Keep yourself safe and comfortable while at work with our range of safety workwear.
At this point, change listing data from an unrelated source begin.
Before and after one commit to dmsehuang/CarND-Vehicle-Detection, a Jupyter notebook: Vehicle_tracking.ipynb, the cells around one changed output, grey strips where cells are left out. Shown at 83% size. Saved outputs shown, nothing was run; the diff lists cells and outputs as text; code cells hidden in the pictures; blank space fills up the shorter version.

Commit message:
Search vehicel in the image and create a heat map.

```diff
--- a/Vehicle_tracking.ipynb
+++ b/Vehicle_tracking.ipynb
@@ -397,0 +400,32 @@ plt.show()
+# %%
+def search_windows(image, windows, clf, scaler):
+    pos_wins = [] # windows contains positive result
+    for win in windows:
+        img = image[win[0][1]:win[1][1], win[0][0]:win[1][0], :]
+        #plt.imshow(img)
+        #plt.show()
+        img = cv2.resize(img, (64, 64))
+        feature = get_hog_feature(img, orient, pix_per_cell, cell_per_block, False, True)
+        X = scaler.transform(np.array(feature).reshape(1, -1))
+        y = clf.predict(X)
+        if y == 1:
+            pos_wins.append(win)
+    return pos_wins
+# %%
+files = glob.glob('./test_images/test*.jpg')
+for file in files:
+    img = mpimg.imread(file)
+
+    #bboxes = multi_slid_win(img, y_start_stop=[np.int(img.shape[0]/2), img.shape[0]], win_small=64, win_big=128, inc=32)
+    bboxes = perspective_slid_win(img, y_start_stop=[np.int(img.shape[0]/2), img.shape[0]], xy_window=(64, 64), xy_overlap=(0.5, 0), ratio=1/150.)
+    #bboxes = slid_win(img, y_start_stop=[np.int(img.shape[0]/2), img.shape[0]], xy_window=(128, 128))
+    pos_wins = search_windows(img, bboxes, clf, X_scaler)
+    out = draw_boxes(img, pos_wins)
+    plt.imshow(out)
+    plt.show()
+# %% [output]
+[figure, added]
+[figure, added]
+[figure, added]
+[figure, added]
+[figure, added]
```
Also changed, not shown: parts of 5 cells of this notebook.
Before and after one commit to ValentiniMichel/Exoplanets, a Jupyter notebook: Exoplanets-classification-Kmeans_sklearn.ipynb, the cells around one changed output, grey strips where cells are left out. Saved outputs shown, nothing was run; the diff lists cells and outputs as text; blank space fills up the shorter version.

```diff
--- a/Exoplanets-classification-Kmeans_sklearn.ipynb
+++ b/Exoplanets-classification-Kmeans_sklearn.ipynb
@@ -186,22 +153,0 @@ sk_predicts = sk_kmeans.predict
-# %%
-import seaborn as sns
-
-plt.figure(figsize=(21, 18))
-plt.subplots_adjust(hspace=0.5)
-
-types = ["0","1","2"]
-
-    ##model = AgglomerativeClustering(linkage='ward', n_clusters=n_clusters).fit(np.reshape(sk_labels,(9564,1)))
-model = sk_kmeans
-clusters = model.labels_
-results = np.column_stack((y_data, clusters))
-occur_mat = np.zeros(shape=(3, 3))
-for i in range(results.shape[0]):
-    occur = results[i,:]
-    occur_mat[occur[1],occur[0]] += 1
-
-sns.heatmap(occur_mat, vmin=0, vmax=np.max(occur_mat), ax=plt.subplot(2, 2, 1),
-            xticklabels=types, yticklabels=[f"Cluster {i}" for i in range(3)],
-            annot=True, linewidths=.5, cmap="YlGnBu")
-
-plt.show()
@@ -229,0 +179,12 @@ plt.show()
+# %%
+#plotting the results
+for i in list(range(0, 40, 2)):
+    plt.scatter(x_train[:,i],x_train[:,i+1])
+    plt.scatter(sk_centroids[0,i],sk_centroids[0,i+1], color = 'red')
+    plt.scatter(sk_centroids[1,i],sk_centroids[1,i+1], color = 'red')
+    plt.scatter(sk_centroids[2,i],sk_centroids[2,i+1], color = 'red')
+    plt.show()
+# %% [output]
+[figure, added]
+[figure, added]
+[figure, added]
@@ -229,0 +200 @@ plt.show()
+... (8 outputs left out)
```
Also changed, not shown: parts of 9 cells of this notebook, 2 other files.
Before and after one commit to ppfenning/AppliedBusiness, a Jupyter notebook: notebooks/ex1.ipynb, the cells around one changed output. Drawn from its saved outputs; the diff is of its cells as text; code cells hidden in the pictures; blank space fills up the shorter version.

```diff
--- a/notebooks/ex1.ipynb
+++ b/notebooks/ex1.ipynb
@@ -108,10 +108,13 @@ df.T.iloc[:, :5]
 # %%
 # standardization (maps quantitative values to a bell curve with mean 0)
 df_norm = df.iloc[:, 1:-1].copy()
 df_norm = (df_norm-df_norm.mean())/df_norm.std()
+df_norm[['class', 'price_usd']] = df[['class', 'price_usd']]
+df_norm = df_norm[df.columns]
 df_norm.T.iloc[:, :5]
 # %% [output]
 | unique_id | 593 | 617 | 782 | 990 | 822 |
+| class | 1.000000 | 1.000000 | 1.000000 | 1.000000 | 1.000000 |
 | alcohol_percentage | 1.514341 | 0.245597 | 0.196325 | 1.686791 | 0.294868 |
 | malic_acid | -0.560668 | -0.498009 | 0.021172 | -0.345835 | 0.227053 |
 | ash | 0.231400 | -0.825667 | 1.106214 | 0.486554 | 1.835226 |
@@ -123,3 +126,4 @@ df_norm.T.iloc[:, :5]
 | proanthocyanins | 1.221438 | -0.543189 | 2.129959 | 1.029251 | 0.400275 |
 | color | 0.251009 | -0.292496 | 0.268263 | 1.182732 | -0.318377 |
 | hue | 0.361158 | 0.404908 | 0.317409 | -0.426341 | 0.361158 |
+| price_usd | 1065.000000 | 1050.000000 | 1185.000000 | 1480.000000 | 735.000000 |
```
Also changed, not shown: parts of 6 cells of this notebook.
The correct clothing and equipment are vital for keeping you safe at work, with different work environments and industries having unique requirements to keep you safe...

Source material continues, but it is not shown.